» To do
Read through the listing below and return only the lines containing "diff".

» Supplied records
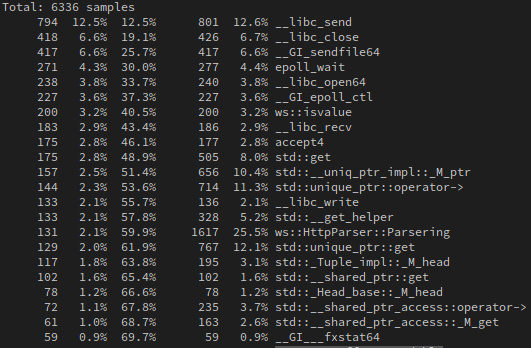
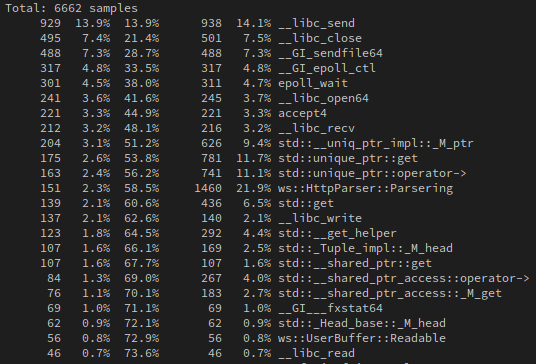
加入参数优化；

Changed region(s): [[0.3616, 0.0287, 0.9944, 1.0], [0.0, 0.0, 0.3013, 1.0]]

diff --git a/src/http/httpstatus.h b/src/http/httpstatus.h
@@ -18,6 +18,12 @@
 
 #include <iostream>
 
+#ifndef __GNUC__
+
+#define  __attribute__(x)  /*NOTHING*/
+    
+#endif
+
 namespace ws{
 
     enum HttpStatusCode{
@@ -121,7 +127,7 @@ namespace ws{
         
         HttpFlag Set_Ka = Keep_Alive;
 
-        void init() noexcept {    // 用于在每次解析的时候重新初始化状态而不是重新设置上指针
+        void init() noexcept {    // 用于在每次解析的时候重新初始化状态而不是重新设置指针
             method = HRInit;
             Status = HPSOK;
             Fault = HPFOK;
@@ -140,7 +146,6 @@ namespace ws{
     };
 
     std::ostream& operator<<(std::ostream& os, const HttpParser_Content& para);
-
 
     constexpr const char* StatusCode_to_String(int statuscode){
         HttpStatusCode para = static_cast<HttpStatusCode>(statuscode);
@@ -183,13 +188,11 @@ namespace ws{
         }
     }
 
-    constexpr bool isheader(char c) {
+    constexpr bool __attribute__((const)) isheader(char c) throw() {
         return isalnum(c) || c == '-' || c == '_';
     }
 
-
-    constexpr bool isuri(char c) {
-    bool isuri[] = {
+    constexpr bool is_uri[] = {
     /*0   nul    soh    stx    etx    eot    enq    ack    bel     7*/
         false, false, false, false, false, false, false, false,
     /*8   bs     ht     nl     vt     np     cr     so     si     15*/
@@ -224,11 +227,11 @@ namespace ws{
         true, true, true, false, false, false, false, false
     };
 
-    return (c >= 0) ? isuri[c] : false;
+    constexpr bool inline __attribute__((const)) isuri(char c) throw() {
+        return (c >= 0) ? is_uri[c] : false;
     }
 
-    constexpr bool isvalue(char c) {
-    bool isvalue[] = {
+    constexpr bool is_value[] = {
     /*0   nul    soh    stx    etx    eot    enq    ack    bel     7*/
         false, false, false, false, false, false, false, false,
     /*8   bs     ht     nl     vt     np     cr     so     si     15*/
@@ -263,8 +266,11 @@ namespace ws{
         true, true, true, true, true, true, true, false
     };
 
-    return (c >= 0) ? isvalue[c] : false;
+    // 这个函数曾占到了CPU执行的3.2%，很恐怖的一个数字，因为把is_value直接放在函数中了，导致每次都会压栈一个长度为128的数组；修改后占比0.4%；
+    constexpr bool inline __attribute__((hot)) __attribute__((const)) __attribute__((always_inline)) isvalue(char c) throw() {
+        return (c >= 0) ? is_value[c] : false;
     }
+
 }
 
 #endif

diff --git a/src/server/ws.cc b/src/server/ws.cc
@@ -45,19 +45,17 @@ namespace ws{
         try{
             signal(SIGPIPE, SIG_IGN);
 
-            // 其实这两个玩意对于性能没有啥帮助；《[读入，输出优化](https://oi-wiki.org/contest/io/)》
-/*             std::ios::sync_with_stdio(false);
-            std::cin.tie(nullptr); */
-
             _Server_.Set_AddrRUseA();
             _Server_.Base_Setting();
             _Server_.Server_BindAndListen();
+            _Server_.Server_DeferAccept();
+
             _Epoll_.Add(_Server_, EpollOnlyRead());
             _Epoll_.Add(_Timer_, EpollOnlyRead());  // 处理连接，又是单线程，只注册一个可读事件即可
             _Timer_.SetTimer();
 
             LockFreeQueue<ThreadLoadData> que;
-            LoadBalance LB(que);    // 负载均衡器
+            LoadBalance LB(que);                    // 负载均衡器
 
             EpollEvent_Result Event_Reault(Y_Dragon::EventResult_Number());
             channel_helper Channel_(LB);

diff --git a/src/server/server.cc b/src/server/server.cc
@@ -21,7 +21,7 @@
 
 namespace{
     template <typename T>
-    T max(T&& a,T&& b){
+    constexpr T max(T&& a,T&& b) throw() {
         return a > b ? a : b;
     }
 }
@@ -73,7 +73,7 @@ namespace ws{
         } */
     }
 
-    void Server::Server_BindAndListen(){ 
+    void Server::Server_BindAndListen(){
         assert(Addr_ != nullptr); 
         int para1 = bind(fd(), Addr_->Return_Pointer(), Addr_->Return_length());
         if(para1 == -1) throw std::runtime_error("'Server_BindAndListen' : error in bind.");
@@ -91,5 +91,10 @@ namespace ws{
         */
         struct linger buffer_ = {1,0};
         return setsockopt(fd(), SOL_SOCKET, SO_LINGER, &buffer_, sizeof(buffer_));
+    }
+
+    int Server::Server_DeferAccept(){
+        int soValue = 10;   // 一个magic number https://my.oschina.net/orion/blog/51575
+        return setsockopt(fd(), IPPROTO_TCP, TCP_DEFER_ACCEPT, &soValue, sizeof(soValue));
     }
 }

diff --git a/src/server/server.h b/src/server/server.h
@@ -35,6 +35,7 @@ namespace ws{
             std::unique_ptr<Socket> Server_Accept(); 
             void Server_Accept(fun&& f);
             void Server_BindAndListen();
+            int Server_DeferAccept();
 
             int Set_AddrRUseA() {return Set_Socket(SO_REUSEADDR, SOL_SOCKET);}  // 防止服务器重启受阻
             // https://blog.csdn.net/chen_fly2011/article/details/56480925?ops_request_misc=%257B%2522request%255Fid%2522%253A%2522160761747019725271062162%2522%252C%2522scm%2522%253A%252220140713.130102334..%2522%257D&request_id=160761747019725271062162&biz_id=0&utm_medium=distribute.pc_search_result.none-task-blog-2~all~sobaiduend~default-1-56480925.first_rank_v2_pc_rank_v29&utm_term=SO_REUSEPORT&spm=1018.2118.3001.4449

diff --git a/src/http/httpstatus.cc b/src/http/httpstatus.cc
@@ -18,7 +18,7 @@
 namespace ws{
     
     //For debugging
-    std::ostream& operator<<(std::ostream& os, const HttpParser_Content& para){
+    std::ostream&  [[deprecated]] operator<<(std::ostream& os, const HttpParser_Content& para){
         using std::endl;
         os << "method : " << static_cast<int>(para.method) << endl;
         os << "Status : " << static_cast<int>(para.Status) << endl;

diff --git a/src/server/ws.h b/src/server/ws.h
@@ -23,7 +23,7 @@
 #include "../tool/timer.h"
 
 namespace ws{
-    class Web_Server{ 
+    class Web_Server{
         public:
             Web_Server();
             void Running();

diff --git a/README.md b/README.md
@@ -1,6 +1,6 @@
 # 介绍
 
-RabbitServer是一个运行于Linux平台的HTTP服务器，采用C++14编写，目前支持处理HTTP/1.1的静态GET，HEAD，OPTIONS请求以及FastCGI请求。
+RabbitServer是一个运行于GNU/Linux平台的HTTP服务器，采用C++14编写，目前支持处理HTTP/1.1的静态GET，HEAD，OPTIONS请求以及FastCGI请求。
 
 # 特点
 1. 基于半同步半异步的reactor模型
@@ -233,7 +233,7 @@ ab -n 1000000 -c 1000 -r 127.0.0.1:8888/ (80)
 
 ---
 
-经过一段时间的优化，可以看到基本耗时较长的消耗都集中在内核态了，这也是理想中的情况：
+经过一段时间针对性的性能优化，可以看到基本耗时较长的消耗都集中在内核态了，这也是理想中的情况：
 
 ![avatar](image/性能分析text.png)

» Response
diff --git a/src/http/httpstatus.h b/src/http/httpstatus.h
diff --git a/src/server/ws.cc b/src/server/ws.cc
diff --git a/src/server/server.cc b/src/server/server.cc
diff --git a/src/server/server.h b/src/server/server.h
diff --git a/src/http/httpstatus.cc b/src/http/httpstatus.cc
diff --git a/src/server/ws.h b/src/server/ws.h
diff --git a/README.md b/README.md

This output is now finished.